From around the spring above my house, water flows through the settlement tank, the first stage of my cold water supply. In this tank bits of grit and dirt sink to the floor while a few centimetres up a protected inlet pipe draws the water on to the next stage,
This is a much larger cistern. Two meters deep and about one and a half in diameter, it holds then about three and a half thousand litres of water, This almost completely underground and about fifteen metres higher up the hillside than the house. It provides a cool clean store of fine water year in and year out at a good pressure.
At the bottom of the tank a second filtered inlet carries the water on down to the house below. This passage is conducted through a plastic pipe buried about one and a half metres deep to avoid even the worst cold spell that the winter can bestow. This pipe ends just outside the wall of the kitchen at a reducing stop tap.
Here the pipe steps down from twenty two millimetre to the standard domestic copper pipe of fifteen millimetre diameter.
A metre or so on, through the wall and now in my kitchen, there is a second stop tap.
If ever the water supply hiccups, and this has happened three times so far in all the time I have lived here, it is to this stop tap that I turn my eye. It is from here that I use a simple corkscrew to extract blockage.
Now then.
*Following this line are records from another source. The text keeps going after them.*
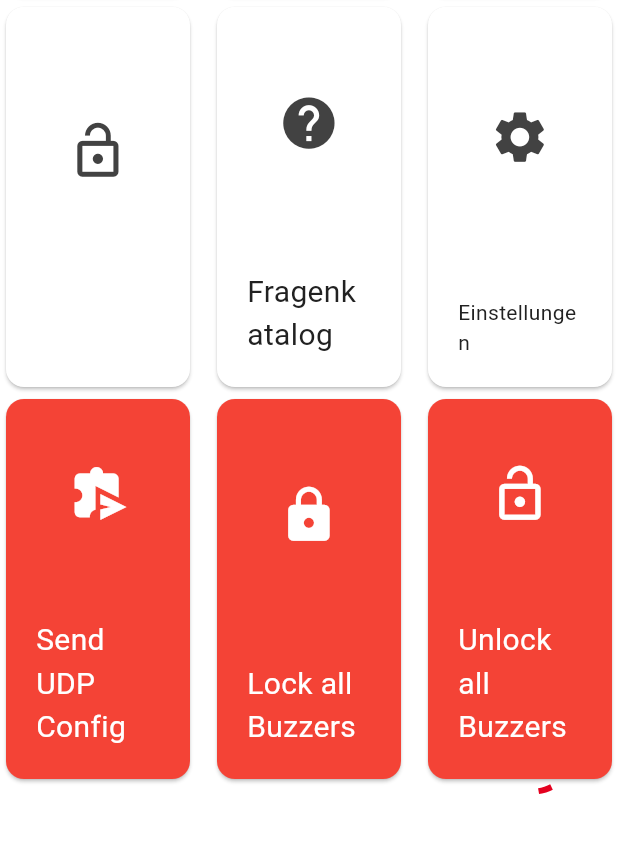
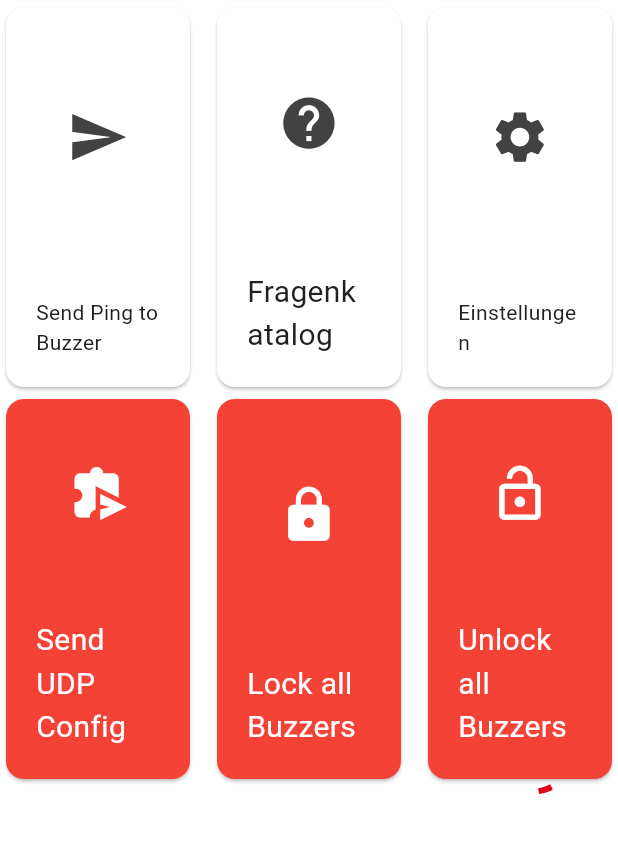
Before and after one commit to jojo-firedev/quizapp, a Flutter app: the screen it shows after launch, on a phone screen of 412 x 824 dp, the part 391-1236 px from its top. Run offline on Flutter 3.47's test engine with Material 3 defaults, Android fonts, the phone set to English and light mode, and no system bars; our stand-ins replace csv; missing offline and left inert: udp.

Commit message:
add ping debug button to home page

```diff
--- a/app/lib/presentation/home/home_page.dart
+++ b/app/lib/presentation/home/home_page.dart
@@ -98,20 +98,20 @@ class _HomePageState extends State<HomePage> {
             ),
             Card(
               child: InkWell(
-                onTap: () => Global.buzzerSocketService!.releaseBuzzer(),
+                onTap: () => buzzerUdpService.sendPing(),
                 child: Center(
                   child: Column(
                     children: [
                       Expanded(
                         child: Icon(
-                          Icons.lock_open,
+                          Icons.send,
                           size: MediaQuery.of(context).size.width / 10,
                         ),
                       ),
                       const Padding(
                         padding: EdgeInsets.all(20.0),
                         child: Text(
-                          '',
+                          'Send Ping to Buzzer',
                         ),
                       ),
                     ],
```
Reflect upon the journey that the small frog in the picture above has endured.
You will appreciate perhaps why the poor creature seems past its best.